▶ _Assignment_
Pull out every line with the word "void" from the entries below.

▶ _Records to use_
◇ ◇ ◇ ◇

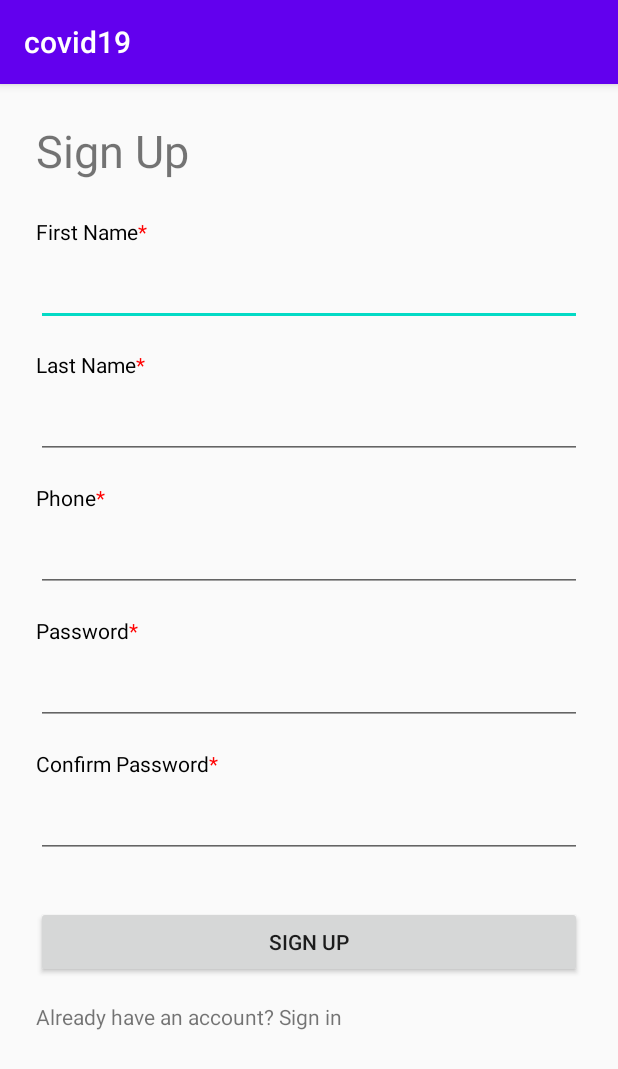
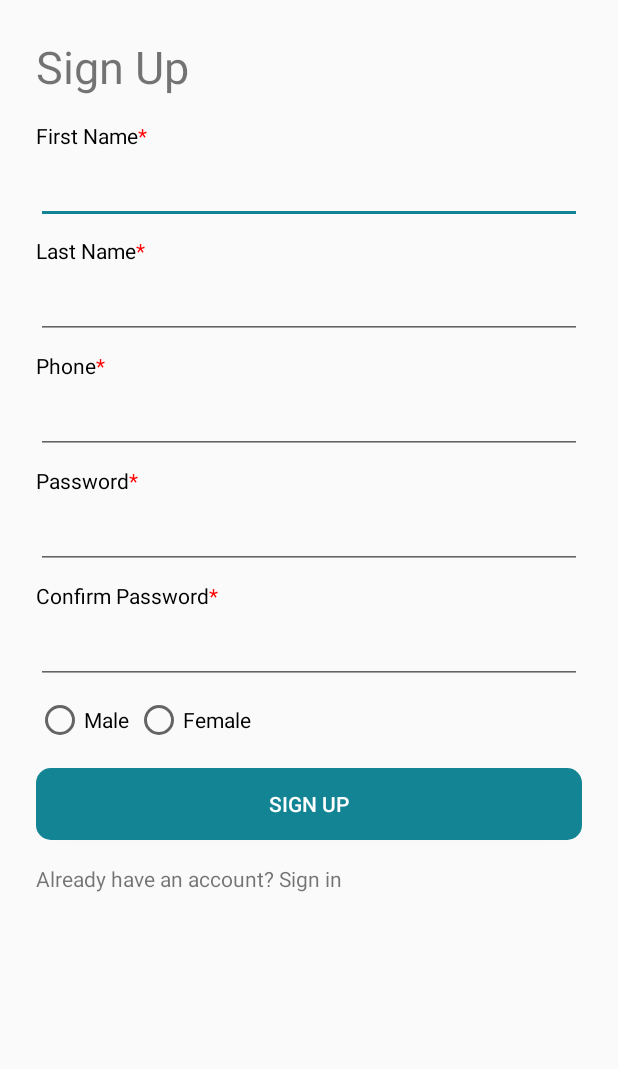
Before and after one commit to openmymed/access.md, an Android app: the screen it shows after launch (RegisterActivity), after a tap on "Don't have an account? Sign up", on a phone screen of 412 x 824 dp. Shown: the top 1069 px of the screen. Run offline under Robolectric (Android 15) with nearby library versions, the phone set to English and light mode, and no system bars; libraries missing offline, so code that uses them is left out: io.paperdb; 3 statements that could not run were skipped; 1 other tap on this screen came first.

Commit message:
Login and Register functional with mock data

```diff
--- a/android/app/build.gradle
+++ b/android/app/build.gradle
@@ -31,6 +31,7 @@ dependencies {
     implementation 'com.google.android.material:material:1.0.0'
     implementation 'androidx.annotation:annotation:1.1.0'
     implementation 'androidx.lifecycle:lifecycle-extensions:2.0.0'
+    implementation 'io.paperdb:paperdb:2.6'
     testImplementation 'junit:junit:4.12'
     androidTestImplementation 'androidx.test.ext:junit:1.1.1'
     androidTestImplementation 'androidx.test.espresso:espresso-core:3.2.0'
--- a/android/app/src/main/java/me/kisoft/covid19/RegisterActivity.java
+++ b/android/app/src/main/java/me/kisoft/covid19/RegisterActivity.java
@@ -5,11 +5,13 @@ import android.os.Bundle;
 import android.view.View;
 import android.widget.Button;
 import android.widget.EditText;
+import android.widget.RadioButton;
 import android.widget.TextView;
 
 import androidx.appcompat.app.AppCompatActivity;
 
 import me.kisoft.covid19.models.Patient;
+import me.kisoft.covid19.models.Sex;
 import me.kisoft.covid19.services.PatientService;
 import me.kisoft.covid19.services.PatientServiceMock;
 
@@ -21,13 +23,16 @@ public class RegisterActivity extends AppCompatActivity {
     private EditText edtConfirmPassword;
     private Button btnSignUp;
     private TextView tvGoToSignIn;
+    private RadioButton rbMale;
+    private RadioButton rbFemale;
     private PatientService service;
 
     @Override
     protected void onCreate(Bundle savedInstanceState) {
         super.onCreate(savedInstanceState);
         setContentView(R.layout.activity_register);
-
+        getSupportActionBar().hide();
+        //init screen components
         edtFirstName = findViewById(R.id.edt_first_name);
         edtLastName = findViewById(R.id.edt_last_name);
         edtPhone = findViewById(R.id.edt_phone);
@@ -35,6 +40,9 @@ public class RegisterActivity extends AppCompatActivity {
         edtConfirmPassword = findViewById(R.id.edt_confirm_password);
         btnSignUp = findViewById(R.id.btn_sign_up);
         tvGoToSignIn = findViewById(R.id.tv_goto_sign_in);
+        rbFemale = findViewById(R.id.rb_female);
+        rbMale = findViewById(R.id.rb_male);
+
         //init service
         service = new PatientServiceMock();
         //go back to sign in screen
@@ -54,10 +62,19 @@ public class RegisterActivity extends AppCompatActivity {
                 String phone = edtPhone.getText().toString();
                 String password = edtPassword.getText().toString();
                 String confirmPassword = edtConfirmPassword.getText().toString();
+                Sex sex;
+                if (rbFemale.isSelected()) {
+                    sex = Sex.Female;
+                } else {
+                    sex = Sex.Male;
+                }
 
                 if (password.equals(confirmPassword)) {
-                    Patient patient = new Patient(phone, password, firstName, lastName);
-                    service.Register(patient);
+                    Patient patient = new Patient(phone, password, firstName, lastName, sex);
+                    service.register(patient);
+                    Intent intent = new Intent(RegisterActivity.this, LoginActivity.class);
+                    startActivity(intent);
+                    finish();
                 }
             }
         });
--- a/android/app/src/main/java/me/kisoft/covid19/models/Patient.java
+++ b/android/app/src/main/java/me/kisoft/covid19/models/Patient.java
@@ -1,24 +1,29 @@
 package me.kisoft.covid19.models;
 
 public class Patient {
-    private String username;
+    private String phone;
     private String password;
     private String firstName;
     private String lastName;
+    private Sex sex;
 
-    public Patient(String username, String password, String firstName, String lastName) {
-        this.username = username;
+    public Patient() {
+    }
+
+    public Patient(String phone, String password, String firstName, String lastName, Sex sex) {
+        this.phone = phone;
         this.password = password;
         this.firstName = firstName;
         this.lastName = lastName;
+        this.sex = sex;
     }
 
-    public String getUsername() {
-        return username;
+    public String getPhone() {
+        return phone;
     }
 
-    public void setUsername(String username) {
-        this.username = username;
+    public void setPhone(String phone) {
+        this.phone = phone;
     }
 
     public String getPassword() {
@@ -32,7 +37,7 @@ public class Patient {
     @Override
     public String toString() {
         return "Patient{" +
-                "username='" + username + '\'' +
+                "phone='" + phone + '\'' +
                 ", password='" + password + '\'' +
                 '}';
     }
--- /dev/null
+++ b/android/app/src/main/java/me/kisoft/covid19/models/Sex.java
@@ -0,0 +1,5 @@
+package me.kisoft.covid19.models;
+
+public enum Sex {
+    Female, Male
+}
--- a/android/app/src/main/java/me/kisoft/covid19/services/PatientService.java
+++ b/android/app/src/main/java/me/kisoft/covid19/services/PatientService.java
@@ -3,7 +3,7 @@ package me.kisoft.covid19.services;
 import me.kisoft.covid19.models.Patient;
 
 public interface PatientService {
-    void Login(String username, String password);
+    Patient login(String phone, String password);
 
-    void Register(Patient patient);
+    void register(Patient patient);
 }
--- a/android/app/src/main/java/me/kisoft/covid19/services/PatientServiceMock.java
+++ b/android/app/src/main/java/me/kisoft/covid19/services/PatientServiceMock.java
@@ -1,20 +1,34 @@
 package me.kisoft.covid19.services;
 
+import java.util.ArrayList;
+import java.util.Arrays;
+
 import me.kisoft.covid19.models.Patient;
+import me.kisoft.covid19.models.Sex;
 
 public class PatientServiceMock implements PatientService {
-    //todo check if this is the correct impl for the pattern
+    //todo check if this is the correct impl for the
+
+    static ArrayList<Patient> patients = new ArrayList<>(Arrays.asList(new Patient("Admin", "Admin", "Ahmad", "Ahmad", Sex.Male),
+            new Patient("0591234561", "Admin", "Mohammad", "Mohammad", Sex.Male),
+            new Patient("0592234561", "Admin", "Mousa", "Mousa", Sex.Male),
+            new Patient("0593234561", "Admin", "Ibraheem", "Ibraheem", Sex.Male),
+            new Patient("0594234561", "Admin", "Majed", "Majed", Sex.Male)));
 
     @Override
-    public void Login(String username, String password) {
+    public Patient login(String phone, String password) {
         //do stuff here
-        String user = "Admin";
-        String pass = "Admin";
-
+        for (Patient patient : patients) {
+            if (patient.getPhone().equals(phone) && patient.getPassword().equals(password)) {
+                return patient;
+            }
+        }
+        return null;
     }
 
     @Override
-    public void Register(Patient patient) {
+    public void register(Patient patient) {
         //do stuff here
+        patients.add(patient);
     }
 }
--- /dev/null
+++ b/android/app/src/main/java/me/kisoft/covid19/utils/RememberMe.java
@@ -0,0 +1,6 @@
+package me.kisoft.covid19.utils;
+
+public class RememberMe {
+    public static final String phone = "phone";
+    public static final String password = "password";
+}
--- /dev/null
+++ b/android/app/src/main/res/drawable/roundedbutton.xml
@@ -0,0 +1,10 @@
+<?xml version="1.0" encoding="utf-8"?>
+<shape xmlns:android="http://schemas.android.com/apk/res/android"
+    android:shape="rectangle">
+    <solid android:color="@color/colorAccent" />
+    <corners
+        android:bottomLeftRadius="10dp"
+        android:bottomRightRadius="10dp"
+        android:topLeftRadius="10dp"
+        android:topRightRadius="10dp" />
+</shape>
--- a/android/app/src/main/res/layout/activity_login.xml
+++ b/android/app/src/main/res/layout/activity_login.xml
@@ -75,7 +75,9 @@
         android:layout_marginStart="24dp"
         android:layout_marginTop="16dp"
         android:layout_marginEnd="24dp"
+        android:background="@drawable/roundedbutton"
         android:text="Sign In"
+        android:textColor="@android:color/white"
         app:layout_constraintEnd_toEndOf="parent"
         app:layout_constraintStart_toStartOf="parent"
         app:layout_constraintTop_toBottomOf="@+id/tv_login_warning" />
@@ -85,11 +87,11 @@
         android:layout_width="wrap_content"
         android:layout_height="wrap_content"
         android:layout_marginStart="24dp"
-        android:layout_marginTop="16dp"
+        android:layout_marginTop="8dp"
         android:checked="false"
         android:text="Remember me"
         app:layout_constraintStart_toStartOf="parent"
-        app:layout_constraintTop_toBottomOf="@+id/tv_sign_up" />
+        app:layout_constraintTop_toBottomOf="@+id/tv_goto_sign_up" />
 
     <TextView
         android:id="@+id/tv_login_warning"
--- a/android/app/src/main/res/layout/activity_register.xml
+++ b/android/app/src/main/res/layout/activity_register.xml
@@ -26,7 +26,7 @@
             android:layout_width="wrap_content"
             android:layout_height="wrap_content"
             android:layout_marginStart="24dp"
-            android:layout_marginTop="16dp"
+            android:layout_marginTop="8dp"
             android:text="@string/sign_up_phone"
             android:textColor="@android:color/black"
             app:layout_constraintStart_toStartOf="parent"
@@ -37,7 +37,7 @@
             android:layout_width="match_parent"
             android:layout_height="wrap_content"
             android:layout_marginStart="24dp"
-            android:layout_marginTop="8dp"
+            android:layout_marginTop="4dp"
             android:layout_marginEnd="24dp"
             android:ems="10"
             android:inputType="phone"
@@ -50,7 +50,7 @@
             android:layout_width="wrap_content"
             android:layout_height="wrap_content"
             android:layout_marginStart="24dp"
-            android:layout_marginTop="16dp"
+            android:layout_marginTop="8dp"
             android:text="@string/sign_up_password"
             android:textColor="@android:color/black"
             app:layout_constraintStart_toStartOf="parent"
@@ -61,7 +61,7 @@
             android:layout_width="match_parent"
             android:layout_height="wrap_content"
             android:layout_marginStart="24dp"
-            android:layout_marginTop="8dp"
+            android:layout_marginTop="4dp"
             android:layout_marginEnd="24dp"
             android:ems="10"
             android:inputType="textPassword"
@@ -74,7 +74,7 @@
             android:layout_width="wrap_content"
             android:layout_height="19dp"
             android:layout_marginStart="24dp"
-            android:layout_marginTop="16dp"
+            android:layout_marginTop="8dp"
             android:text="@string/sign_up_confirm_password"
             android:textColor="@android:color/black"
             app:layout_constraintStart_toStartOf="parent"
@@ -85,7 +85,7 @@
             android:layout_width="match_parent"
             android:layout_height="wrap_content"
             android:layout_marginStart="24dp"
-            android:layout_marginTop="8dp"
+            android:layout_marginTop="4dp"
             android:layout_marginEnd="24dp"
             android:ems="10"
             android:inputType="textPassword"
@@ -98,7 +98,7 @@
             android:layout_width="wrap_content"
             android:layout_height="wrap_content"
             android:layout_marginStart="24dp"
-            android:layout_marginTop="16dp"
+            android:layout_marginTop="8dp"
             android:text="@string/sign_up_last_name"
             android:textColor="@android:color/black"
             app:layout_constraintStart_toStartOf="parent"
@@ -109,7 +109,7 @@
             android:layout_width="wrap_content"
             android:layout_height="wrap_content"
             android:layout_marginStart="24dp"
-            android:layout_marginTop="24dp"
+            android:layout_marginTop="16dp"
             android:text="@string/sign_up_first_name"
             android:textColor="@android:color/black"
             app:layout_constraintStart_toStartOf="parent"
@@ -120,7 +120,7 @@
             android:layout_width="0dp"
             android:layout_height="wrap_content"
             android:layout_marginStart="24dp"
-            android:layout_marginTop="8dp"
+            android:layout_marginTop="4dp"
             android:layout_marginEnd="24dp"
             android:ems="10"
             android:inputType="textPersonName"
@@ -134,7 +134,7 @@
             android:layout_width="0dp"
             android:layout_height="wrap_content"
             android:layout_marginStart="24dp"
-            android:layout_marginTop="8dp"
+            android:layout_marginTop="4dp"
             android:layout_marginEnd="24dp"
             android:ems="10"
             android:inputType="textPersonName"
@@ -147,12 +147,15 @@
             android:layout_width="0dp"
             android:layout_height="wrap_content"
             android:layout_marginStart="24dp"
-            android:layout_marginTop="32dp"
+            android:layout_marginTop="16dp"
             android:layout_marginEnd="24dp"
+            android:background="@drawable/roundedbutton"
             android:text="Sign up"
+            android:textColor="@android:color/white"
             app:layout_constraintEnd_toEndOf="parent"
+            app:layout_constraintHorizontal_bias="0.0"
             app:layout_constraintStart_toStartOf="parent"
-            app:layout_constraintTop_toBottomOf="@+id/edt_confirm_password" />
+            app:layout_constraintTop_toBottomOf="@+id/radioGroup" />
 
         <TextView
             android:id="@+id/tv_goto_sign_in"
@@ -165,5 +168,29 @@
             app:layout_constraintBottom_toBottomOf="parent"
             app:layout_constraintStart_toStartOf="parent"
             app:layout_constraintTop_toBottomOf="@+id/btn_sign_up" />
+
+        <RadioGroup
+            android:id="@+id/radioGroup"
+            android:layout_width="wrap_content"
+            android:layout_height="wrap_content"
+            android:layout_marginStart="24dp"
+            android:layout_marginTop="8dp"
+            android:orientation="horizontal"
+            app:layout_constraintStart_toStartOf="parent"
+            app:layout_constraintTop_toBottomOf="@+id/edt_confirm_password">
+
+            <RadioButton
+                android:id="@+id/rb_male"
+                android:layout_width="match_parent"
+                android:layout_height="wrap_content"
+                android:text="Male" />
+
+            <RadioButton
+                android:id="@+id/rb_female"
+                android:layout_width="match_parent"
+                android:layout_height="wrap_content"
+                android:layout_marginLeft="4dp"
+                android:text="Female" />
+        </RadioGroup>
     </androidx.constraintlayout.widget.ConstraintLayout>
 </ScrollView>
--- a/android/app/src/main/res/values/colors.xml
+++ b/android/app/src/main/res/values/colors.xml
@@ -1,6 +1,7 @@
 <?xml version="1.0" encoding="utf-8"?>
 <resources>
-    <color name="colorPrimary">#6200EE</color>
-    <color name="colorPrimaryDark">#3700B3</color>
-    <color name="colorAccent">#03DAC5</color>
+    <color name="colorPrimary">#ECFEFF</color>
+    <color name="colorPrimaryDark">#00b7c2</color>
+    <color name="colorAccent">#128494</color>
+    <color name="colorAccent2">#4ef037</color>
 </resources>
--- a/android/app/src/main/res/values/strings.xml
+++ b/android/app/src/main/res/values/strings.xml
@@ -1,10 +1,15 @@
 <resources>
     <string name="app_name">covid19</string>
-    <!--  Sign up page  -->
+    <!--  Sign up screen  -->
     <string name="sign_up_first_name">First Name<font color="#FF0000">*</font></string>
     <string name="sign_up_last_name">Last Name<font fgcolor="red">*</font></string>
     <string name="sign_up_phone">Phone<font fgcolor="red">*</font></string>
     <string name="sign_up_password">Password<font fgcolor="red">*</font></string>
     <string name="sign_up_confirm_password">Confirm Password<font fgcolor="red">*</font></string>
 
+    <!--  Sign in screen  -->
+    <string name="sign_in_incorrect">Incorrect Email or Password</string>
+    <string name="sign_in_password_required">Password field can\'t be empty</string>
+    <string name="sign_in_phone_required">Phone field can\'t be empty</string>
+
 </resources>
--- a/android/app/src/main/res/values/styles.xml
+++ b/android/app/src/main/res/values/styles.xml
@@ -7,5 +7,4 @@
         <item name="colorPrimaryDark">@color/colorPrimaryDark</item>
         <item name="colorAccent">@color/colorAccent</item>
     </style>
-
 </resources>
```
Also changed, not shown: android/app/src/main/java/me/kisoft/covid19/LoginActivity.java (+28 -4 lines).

◇ ◇ ◇ ◇

▶ _Reply to the task_
     protected void onCreate(Bundle savedInstanceState) {
-    public void setUsername(String username) {
+    public void setPhone(String phone) {
-    void Login(String username, String password);
-    void Register(Patient patient);
+    void register(Patient patient);
-    public void Login(String username, String password) {
-    public void Register(Patient patient) {
+    public void register(Patient patient) {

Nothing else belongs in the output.